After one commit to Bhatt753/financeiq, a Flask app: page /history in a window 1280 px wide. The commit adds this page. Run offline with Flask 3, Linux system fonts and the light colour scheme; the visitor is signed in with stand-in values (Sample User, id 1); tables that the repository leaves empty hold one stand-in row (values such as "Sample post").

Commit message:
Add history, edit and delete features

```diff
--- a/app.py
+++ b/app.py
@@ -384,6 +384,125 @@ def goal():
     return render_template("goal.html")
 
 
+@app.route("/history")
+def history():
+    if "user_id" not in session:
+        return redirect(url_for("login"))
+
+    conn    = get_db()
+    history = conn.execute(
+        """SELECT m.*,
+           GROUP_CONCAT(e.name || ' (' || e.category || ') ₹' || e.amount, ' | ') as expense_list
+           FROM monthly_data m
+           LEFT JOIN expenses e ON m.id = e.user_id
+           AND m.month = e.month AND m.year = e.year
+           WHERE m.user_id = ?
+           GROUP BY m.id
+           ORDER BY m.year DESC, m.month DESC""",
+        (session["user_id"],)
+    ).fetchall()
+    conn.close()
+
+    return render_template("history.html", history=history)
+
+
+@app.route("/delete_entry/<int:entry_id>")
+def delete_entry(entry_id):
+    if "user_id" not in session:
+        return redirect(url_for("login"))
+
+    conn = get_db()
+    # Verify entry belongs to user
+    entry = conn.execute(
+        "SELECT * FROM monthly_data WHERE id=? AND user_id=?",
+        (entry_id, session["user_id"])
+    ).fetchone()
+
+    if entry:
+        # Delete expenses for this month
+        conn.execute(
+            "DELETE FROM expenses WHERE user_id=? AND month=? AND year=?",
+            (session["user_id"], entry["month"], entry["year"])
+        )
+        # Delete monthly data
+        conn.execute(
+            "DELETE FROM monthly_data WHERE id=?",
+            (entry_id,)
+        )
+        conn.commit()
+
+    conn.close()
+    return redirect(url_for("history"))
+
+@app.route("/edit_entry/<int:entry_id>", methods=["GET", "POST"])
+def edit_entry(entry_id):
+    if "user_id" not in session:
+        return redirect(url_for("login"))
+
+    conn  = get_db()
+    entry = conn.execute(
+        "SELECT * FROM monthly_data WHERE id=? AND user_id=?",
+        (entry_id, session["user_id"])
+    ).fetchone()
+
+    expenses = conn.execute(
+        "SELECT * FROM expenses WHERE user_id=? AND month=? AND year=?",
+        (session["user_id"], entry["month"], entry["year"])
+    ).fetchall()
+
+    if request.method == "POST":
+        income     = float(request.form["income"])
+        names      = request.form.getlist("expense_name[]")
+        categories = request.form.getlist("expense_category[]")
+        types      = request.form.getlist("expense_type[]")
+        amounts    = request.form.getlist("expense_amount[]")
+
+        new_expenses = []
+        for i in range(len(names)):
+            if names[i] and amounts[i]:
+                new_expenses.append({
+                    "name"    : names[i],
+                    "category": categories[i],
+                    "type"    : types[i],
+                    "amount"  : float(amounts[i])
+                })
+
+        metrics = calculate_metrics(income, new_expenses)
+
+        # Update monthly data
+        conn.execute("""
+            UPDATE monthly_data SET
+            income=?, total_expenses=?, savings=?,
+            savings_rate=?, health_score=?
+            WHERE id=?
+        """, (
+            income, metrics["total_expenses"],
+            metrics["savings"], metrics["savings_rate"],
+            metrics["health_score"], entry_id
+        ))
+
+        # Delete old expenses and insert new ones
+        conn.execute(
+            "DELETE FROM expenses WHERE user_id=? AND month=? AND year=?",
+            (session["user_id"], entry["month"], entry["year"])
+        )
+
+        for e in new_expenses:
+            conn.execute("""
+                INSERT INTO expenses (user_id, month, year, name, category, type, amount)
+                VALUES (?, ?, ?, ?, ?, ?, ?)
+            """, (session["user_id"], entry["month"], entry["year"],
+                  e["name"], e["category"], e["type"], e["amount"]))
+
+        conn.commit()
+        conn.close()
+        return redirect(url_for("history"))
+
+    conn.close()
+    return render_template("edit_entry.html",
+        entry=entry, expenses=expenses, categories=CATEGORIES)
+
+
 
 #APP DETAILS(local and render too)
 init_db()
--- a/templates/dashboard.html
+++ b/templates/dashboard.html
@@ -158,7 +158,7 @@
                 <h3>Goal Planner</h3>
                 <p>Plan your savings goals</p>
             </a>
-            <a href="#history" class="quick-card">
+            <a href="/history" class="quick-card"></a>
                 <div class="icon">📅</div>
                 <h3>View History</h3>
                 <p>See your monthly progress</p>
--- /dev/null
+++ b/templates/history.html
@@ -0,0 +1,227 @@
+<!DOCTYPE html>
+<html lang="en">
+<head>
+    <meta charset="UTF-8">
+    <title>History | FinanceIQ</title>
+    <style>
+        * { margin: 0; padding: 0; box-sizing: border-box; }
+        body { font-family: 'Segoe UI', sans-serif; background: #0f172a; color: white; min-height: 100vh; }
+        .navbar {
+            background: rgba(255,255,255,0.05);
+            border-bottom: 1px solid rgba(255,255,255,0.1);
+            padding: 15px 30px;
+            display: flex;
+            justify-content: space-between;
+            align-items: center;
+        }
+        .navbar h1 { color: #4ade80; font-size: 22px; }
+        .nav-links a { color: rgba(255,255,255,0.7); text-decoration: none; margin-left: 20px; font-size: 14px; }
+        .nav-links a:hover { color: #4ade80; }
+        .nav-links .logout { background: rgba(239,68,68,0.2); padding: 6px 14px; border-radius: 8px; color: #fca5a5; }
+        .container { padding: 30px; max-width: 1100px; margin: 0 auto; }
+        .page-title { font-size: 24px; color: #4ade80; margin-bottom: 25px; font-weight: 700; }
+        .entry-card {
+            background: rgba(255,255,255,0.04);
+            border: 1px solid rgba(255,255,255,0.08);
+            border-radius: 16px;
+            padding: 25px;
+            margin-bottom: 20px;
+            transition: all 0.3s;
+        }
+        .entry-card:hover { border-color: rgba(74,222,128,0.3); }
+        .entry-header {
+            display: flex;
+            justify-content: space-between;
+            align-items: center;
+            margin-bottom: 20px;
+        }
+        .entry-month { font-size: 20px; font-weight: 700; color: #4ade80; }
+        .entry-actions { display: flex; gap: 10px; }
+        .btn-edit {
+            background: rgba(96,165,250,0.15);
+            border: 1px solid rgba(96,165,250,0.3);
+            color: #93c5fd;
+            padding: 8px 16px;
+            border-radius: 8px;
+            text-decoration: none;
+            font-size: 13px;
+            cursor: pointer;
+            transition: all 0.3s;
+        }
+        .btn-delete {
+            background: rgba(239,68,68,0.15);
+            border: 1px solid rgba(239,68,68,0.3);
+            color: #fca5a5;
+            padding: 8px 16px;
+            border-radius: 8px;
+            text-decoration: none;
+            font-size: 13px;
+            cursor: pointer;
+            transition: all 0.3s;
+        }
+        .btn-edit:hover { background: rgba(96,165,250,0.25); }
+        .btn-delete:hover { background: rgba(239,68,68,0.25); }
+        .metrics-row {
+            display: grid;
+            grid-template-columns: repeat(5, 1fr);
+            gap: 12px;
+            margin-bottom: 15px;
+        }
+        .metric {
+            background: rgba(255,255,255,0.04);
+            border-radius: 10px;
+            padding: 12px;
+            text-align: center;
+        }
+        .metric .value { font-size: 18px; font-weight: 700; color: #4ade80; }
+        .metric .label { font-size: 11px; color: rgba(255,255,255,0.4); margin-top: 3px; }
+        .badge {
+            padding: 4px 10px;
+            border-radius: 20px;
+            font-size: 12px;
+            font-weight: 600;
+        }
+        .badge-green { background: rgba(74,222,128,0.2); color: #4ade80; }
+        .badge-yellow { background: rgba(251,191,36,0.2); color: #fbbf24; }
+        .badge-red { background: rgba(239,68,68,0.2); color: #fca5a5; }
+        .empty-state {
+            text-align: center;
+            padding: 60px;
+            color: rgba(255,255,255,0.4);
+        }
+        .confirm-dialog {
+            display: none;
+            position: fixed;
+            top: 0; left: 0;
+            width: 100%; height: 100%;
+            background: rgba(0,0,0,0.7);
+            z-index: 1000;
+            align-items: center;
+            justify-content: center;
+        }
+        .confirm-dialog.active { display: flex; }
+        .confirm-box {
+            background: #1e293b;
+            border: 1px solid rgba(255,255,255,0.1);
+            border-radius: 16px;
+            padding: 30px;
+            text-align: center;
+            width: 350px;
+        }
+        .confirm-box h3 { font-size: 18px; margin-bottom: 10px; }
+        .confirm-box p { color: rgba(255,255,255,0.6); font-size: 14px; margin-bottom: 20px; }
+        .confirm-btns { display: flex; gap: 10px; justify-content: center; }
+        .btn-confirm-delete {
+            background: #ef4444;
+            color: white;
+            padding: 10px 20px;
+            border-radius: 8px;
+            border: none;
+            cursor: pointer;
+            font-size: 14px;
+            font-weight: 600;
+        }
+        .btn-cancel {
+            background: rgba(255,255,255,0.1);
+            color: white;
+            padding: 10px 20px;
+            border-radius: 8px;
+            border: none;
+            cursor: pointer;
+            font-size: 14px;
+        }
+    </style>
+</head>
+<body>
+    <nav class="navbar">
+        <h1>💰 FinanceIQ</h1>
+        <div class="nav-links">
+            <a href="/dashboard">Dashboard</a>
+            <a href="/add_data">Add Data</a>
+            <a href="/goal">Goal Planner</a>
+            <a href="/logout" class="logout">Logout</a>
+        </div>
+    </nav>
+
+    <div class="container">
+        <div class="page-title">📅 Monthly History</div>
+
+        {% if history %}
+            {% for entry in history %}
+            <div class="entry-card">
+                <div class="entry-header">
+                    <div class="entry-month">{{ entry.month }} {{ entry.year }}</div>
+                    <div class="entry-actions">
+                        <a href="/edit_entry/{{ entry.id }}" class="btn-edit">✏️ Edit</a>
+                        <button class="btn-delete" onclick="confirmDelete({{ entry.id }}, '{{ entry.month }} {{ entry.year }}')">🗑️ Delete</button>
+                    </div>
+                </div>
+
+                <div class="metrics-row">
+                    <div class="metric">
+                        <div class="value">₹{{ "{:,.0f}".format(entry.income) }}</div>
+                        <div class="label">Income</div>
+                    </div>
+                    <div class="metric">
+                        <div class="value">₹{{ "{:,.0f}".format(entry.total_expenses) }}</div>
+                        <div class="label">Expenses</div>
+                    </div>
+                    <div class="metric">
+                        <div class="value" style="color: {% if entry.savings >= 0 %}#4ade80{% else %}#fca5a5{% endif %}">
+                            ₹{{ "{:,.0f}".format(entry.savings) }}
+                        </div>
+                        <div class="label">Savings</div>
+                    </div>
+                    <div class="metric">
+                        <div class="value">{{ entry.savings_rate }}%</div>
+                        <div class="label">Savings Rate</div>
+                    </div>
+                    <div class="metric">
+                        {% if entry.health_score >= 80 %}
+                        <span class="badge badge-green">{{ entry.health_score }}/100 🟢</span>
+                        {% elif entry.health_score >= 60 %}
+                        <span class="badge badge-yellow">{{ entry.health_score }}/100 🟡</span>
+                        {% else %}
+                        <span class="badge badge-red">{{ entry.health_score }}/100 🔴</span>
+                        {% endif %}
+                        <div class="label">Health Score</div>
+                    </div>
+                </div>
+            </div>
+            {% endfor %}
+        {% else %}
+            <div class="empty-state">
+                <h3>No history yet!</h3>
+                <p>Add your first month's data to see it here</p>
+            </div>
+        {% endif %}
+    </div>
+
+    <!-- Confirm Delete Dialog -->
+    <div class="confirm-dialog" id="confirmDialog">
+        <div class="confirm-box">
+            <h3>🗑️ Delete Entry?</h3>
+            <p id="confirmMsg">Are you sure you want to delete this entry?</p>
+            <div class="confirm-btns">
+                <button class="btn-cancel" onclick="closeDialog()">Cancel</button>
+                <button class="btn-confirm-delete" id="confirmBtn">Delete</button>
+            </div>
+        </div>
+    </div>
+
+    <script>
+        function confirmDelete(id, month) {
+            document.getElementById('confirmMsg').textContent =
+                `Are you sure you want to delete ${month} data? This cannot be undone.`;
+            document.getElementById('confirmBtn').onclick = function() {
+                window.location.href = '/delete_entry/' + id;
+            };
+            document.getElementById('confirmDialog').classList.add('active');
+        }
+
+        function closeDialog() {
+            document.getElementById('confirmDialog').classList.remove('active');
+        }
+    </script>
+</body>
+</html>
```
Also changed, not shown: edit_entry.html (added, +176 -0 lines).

▶ Problem description
Pull out all lines from the listing that contain the string "sure".

▶ Exercise answer
+            <p id="confirmMsg">Are you sure you want to delete this entry?</p>
+                `Are you sure you want to delete ${month} data? This cannot be undone.`;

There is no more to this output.